- [DESCRIPTION OF THE TASK]
Each line of the data that includes the string "index" is to be copied out.

(EXTRACTED ENTRIES Opens)

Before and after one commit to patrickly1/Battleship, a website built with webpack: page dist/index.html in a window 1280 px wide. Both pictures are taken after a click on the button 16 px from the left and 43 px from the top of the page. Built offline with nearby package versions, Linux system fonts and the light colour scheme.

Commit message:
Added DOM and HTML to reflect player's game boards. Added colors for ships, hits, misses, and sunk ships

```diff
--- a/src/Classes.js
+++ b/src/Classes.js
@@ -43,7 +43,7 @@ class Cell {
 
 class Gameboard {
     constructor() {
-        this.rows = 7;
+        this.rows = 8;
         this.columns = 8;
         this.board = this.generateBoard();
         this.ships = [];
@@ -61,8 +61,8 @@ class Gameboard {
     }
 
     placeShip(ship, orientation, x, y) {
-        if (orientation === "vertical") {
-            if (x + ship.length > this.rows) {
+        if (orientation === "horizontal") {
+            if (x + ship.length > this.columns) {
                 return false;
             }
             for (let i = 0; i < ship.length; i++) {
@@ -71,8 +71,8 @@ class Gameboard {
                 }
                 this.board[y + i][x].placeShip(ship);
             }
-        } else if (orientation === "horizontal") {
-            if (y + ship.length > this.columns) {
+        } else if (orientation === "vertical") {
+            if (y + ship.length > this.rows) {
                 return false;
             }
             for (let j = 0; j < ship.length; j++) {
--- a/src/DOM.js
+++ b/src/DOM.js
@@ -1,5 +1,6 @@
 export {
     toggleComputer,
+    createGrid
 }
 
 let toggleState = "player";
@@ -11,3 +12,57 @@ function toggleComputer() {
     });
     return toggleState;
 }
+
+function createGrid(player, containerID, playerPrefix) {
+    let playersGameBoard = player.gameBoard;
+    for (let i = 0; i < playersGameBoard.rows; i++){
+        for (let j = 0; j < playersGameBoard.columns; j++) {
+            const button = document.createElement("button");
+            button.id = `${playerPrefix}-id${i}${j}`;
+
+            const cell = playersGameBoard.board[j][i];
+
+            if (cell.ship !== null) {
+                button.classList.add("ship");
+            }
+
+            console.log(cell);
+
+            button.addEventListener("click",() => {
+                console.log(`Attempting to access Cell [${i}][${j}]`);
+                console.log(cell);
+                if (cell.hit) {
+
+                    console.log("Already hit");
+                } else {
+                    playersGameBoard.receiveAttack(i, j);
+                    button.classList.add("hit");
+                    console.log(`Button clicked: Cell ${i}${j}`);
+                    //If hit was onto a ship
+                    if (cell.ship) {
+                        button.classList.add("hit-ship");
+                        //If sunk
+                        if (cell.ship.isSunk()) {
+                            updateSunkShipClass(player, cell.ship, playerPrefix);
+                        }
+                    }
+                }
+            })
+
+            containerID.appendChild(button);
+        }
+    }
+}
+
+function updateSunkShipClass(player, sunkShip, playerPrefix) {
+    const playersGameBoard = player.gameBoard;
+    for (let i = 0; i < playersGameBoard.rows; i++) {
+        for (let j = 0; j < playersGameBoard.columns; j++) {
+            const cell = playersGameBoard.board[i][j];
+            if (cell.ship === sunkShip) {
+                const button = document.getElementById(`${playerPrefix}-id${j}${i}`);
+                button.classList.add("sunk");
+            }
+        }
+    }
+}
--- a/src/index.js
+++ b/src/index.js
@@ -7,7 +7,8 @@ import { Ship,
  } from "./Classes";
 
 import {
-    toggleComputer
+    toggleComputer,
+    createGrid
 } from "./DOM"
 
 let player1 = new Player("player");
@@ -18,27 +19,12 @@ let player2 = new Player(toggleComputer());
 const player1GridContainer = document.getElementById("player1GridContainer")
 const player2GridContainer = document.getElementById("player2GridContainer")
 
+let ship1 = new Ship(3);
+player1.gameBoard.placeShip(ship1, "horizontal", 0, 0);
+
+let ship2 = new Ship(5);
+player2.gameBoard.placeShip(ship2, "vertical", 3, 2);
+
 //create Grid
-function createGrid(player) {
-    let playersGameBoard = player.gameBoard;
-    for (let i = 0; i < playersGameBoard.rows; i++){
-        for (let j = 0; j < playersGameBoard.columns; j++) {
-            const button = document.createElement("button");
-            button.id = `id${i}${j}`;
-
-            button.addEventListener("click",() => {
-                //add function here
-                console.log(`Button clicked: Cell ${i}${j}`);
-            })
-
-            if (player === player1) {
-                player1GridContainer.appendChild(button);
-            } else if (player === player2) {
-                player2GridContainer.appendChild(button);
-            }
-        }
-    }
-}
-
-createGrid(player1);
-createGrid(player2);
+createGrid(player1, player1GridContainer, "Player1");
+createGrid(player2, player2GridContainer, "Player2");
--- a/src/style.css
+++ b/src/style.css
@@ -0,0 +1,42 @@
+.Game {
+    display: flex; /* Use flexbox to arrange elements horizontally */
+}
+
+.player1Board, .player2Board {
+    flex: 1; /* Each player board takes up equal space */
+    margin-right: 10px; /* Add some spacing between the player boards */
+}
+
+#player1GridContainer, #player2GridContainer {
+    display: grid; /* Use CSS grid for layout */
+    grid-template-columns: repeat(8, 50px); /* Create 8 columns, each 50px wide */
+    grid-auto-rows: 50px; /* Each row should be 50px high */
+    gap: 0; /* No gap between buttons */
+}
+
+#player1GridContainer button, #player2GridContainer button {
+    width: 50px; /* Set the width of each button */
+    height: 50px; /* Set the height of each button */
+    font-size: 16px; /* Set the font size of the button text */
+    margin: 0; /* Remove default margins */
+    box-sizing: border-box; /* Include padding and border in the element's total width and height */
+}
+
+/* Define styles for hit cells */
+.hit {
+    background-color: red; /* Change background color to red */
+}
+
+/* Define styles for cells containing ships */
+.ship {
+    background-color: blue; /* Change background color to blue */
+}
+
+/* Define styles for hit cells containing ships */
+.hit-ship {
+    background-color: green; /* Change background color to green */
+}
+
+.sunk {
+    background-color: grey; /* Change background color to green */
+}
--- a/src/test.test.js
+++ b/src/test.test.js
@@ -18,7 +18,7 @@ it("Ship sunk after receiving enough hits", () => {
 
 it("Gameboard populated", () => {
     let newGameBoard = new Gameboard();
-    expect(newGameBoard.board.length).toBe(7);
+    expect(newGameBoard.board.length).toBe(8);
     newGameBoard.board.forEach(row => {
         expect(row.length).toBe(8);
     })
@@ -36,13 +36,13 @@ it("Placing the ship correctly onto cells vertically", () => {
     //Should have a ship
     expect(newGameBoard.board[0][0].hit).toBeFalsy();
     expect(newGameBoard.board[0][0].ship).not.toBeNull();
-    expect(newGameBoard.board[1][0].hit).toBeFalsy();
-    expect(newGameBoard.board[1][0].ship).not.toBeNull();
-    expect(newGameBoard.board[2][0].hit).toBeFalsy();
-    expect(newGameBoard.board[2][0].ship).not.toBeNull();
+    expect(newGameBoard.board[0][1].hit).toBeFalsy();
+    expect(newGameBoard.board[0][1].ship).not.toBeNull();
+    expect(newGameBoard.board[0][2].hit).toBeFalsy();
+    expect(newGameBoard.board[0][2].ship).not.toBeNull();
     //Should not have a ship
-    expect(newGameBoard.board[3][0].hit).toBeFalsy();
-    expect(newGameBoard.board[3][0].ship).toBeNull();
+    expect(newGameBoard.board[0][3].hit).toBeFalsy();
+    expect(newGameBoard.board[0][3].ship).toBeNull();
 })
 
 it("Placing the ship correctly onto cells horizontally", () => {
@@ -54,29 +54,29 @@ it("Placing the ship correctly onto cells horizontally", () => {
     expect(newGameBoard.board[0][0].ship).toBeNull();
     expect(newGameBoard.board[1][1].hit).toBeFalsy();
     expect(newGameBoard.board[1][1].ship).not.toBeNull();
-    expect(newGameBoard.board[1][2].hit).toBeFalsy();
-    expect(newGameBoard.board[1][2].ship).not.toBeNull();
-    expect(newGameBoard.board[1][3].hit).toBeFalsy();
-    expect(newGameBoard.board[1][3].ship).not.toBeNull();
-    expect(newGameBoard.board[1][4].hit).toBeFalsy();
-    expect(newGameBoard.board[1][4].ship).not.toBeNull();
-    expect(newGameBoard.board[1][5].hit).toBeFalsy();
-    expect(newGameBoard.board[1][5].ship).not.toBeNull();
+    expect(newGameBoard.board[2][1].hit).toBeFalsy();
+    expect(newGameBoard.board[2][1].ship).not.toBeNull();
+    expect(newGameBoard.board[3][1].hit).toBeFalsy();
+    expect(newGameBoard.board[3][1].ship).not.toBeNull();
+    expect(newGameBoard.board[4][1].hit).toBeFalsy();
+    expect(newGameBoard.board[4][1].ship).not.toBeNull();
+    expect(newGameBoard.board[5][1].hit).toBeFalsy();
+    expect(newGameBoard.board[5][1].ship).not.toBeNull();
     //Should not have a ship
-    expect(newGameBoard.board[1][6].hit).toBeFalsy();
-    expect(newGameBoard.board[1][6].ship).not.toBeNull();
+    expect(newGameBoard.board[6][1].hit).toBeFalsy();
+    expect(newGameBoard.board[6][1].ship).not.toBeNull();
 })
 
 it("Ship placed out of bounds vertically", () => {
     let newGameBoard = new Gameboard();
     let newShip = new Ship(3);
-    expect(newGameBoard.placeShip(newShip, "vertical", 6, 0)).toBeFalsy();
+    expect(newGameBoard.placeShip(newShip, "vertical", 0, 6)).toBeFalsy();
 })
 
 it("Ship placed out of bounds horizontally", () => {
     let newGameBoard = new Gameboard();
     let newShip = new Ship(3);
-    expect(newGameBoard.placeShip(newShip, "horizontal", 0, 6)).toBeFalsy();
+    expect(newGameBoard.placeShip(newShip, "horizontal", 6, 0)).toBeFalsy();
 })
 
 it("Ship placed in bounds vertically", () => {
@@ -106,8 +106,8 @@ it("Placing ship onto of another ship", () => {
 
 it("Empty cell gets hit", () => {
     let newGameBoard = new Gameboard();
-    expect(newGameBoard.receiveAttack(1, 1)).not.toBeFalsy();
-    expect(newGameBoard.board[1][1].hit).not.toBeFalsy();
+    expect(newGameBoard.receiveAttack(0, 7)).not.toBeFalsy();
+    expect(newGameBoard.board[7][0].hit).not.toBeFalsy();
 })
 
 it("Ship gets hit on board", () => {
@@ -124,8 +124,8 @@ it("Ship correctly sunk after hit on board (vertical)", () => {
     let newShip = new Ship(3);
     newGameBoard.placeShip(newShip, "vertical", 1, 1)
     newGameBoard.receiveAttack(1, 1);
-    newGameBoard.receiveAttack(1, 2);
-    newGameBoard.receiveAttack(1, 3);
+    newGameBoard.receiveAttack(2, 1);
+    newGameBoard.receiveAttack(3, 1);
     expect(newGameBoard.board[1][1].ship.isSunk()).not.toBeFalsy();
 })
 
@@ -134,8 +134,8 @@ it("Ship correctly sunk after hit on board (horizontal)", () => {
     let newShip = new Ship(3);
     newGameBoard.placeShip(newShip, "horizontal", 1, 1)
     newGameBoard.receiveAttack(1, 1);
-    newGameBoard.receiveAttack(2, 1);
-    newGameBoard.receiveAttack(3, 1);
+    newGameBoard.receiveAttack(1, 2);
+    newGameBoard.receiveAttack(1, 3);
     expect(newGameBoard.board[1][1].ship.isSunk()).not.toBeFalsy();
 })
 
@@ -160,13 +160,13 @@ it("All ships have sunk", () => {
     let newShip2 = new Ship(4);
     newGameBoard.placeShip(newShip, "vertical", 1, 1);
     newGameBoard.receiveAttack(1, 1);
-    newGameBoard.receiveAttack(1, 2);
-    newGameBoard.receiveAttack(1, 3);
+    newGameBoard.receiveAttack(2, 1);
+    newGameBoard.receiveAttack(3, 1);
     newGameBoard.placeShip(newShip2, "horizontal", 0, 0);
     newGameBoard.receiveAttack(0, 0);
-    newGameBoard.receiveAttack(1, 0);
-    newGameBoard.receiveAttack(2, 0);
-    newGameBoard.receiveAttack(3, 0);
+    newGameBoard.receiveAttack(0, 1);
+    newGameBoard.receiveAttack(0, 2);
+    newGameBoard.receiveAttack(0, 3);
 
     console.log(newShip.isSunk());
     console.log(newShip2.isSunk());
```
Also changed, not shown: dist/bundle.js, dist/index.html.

(EXTRACTED ENTRIES Closes)
(EXTRACTED ENTRIES Opens)

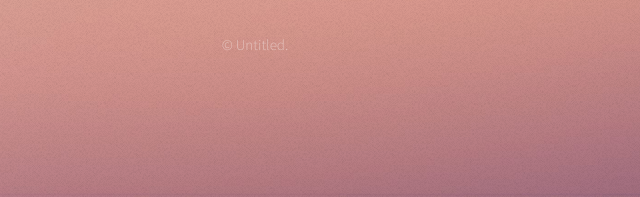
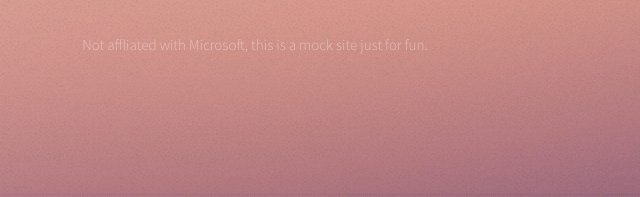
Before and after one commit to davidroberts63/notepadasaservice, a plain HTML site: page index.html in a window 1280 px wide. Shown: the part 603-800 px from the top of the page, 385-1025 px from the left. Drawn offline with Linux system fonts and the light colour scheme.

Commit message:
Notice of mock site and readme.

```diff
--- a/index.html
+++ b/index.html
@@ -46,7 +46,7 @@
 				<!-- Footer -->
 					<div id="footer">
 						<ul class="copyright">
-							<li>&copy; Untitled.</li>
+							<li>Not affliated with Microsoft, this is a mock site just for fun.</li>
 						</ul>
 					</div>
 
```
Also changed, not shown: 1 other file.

(EXTRACTED ENTRIES Closes)

- [EXERCISE ANSWER]
Before and after one commit to patrickly1/Battleship, a website built with webpack: page dist/index.html in a window 1280 px wide. Both pictures are taken after a click on the button 16 px from the left and 43 px from the top of the page. Built offline with nearby package versions, Linux system fonts and the light colour scheme.
--- a/src/index.js
+++ b/src/index.js
Also changed, not shown: dist/bundle.js, dist/index.html.
Before and after one commit to davidroberts63/notepadasaservice, a plain HTML site: page index.html in a window 1280 px wide. Shown: the part 603-800 px from the top of the page, 385-1025 px from the left. Drawn offline with Linux system fonts and the light colour scheme.
--- a/index.html
+++ b/index.html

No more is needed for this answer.